Myeloid differentiation factor-88/interleukin-1 signaling controls cardiac fibrosis and heart failure progression in inflammatory dilated cardiomyopathy.
Przemyslaw Blyszczuk, Gabriela Kania, Thomas Dieterle, Rene R Marty, Alan Valaperti, Corinne Berthonneche, Thierry Pedrazzini, Christoph T Berger, Stephan Dirnhofer, Christian M Matter, Josef M Penninger, Thomas F Lüscher, Urs ErikssonCirculation research2009

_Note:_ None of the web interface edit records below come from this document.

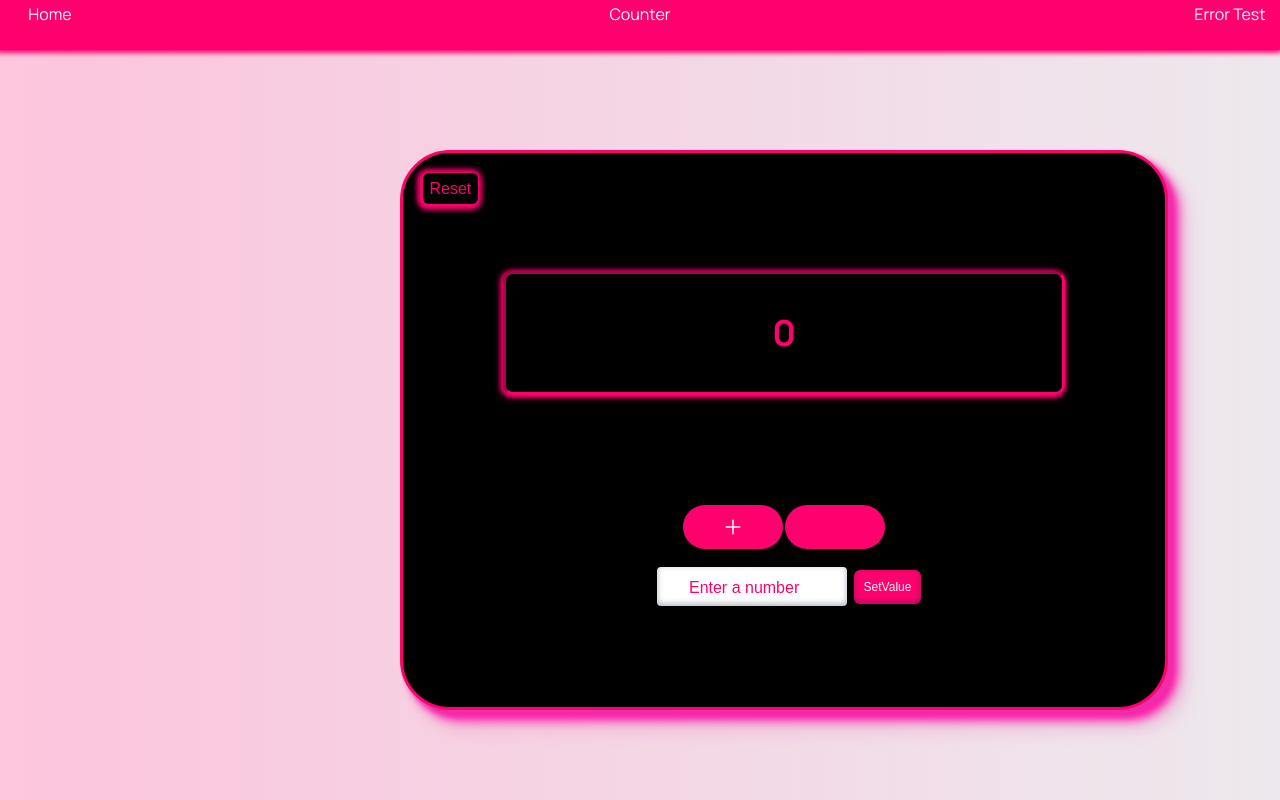
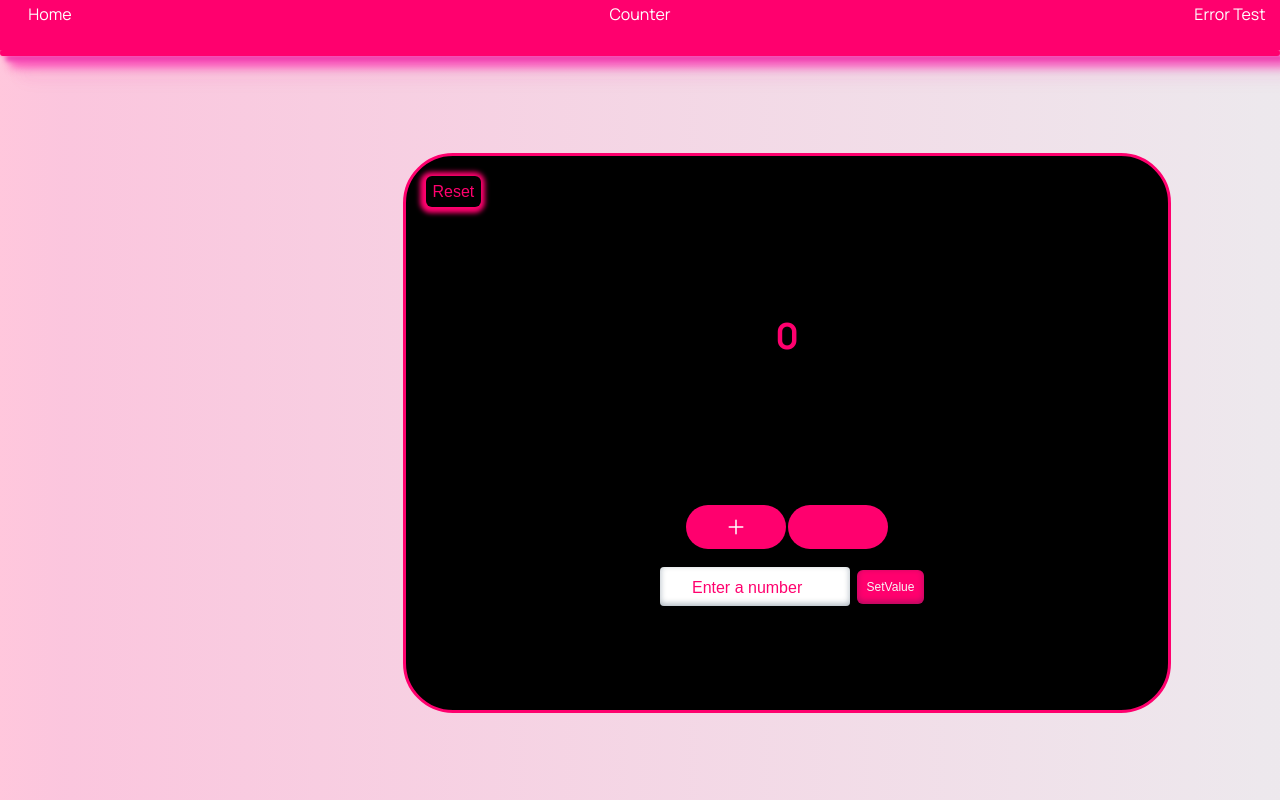
Before and after one commit to ikeoluwaa/Counter-altSchool-examination, a React (Create React App) app: page /counter in a window 1280 px wide. Built offline with nearby package versions, Linux system fonts and the light colour scheme; some icons are missing; a web font is replaced by a local one.

Commit message:
secound commit

```diff
--- a/src/CounterApp.js
+++ b/src/CounterApp.js
@@ -6,7 +6,7 @@ import { LiaMinusSolid } from "react-icons/lia";
 function CounterApp() {
   const { count, increment, decrement, reset, setValue } = useCounter();
   const [inputValue, setInputValue] = useState(""); // State to store the new value
-
+  const maxValue = 100;
   const handleSetValue = () => {
     const parsedValue = Number(inputValue);
     if (!isNaN(parsedValue)) {
@@ -14,13 +14,14 @@ function CounterApp() {
       setInputValue("");
     }
   };
+
   const handleReset = () => {
     reset();
     setInputValue("");
   };
   return (
-    <>
-      <div className="container">
+    <div className="container">
+      <div className="counter-container">
         <h1>{count}</h1>
         <div className=" input-container">
           <button className=" buttons increment" onClick={increment}>
@@ -35,7 +36,7 @@ function CounterApp() {
             type="number"
             value={inputValue}
             onChange={(e) => setInputValue(e.target.value)}
-            style={{ wordWrap: "break-word" }}
+            style={{ wordWrap: "break-word", overflowWrap: "break-word" }}
             placeholder="Enter a number"
           />
           <button className="set-value" onClick={handleSetValue}>
@@ -46,7 +47,7 @@ function CounterApp() {
           </button>
         </div>
       </div>
-    </>
+    </div>
   );
 }
 export default CounterApp;
--- a/src/index.css
+++ b/src/index.css
@@ -115,11 +115,25 @@ body {
   color: #fff;
   font-size: 2rem;
 }
+
 .container {
-  margin-left: 2rem;
+  width: 100%;
+  height: 100%;
+  background-color: #000000;
+  border-radius: 7px;
+  box-shadow: rgb(240, 46, 169) 5px 5px 5px,
+    rgba(255, 0, 162, 0.87) 10px 10px 10px,
+    rgba(240, 46, 170, 0.2) 15px 15px 15px,
+    rgba(240, 46, 170, 0.1) 20px 20px 20px,
+    rgba(255, 255, 255, 0.05) 25px 25px 25px;
+  border-radius: 5rem;
+  border: 3px solid #ff006e;
+}
+
+.counter-container {
   margin-top: 2rem;
   position: absolute;
-  width: 100%;
+  width: 85%;
   height: 70%;
   background-color: #000000;
   border-radius: 7px;
@@ -128,11 +142,11 @@ body {
   flex-direction: column;
   align-items: center;
   justify-content: center;
-  box-shadow: rgb(240, 46, 169) 5px 5px 5px,
+  /* box-shadow: rgb(240, 46, 169) 5px 5px 5px,
     rgba(255, 0, 162, 0.87) 10px 10px 10px,
     rgba(240, 46, 170, 0.2) 15px 15px 15px,
     rgba(240, 46, 170, 0.1) 20px 20px 20px,
-    rgba(255, 255, 255, 0.05) 25px 25px 25px;
+    rgba(255, 255, 255, 0.05) 25px 25px 25px; */
   border-radius: 5rem;
   border: 3px solid #ff006e;
 }
@@ -176,24 +190,22 @@ body {
   margin-bottom: 2rem;
 }
 .container h1 {
-  margin: auto;
-  min-width: 100%;
+  margin: 0 auto;
+  max-width: 100%;
   width: auto;
   height: auto;
   display: flex;
   align-items: center;
   justify-content: center;
-  font-size: 18px;
+  font-size: 32px;
   text-align: center;
   margin-top: 3rem;
   margin-bottom: 6rem;
   color: #ff006e;
   font-weight: bold;
-  border: 3px solid #ff006e;
   padding: 3rem;
-  box-shadow: -1px 1px 5px 2px rgba(255, 0, 110, 1);
   border-radius: 1rem;
-  border-style: inset;
+  word-wrap: "break-word";
 }
 
 .input-container {
@@ -219,6 +231,7 @@ input {
     rgba(0, 0, 0, 0.3) 0px 30px 60px -30px,
     rgba(10, 37, 64, 0.35) 0px -2px 6px 0px inset;
   margin-right: 3px;
+  word-wrap: "break-word";
 }
 input:focus {
   outline: none;
@@ -381,14 +394,11 @@ input::placeholder {
   transform: translateY(4px);
 }
 @media (min-width: 900px) {
-  .container {
+  .counter-container {
     width: 60%;
     margin: 10rem 40rem;
   }
-  .container h1 {
+  .counter-container h1 {
     font-size: 3.6rem;
   }
-  .pricing-plan:last-child {
-    border-right: none;
-  }
 }
```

RATIONALE: The myeloid differentiation factor (MyD)88/interleukin (IL)-1 axis activates self-antigen-presenting cells and promotes autoreactive CD4(+) T-cell expansion in experimental autoimmune myocarditis, a mouse model of inflammatory heart disease. OBJECTIVE: The aim of this study was to determine the role of MyD88 and IL-1 in the progression of acute myocarditis to an end-stage heart failure. METHODS AND RESULTS: Using alpha-myosin heavy chain peptide (MyHC-alpha)-loaded, activated dendritic cells, we induced myocarditis in wild-type and MyD88(-/-) mice with similar distributions of heart-infiltrating cell subsets and comparable CD4(+) T-cell responses. Injection of complete Freund's adjuvant (CFA) or MyHC-alpha/CFA into diseased mice promoted cardiac fibrosis, induced ventricular dilation, and impaired heart function in wild-type but not in MyD88(-/-) mice. Experiments with chimeric mice confirmed the bone marrow origin of the fibroblasts replacing inflammatory infiltrates and showed that MyD88 and IL-1 receptor type I signaling on bone marrow-derived cells was critical for development of cardiac fibrosis during progression to heart failure. CONCLUSIONS: Our findings indicate a critical role of MyD88/IL-1 signaling in the bone marrow compartment in postinflammatory cardiac fibrosis and heart failure and point to novel therapeutic strategies against inflammatory cardiomyopathy.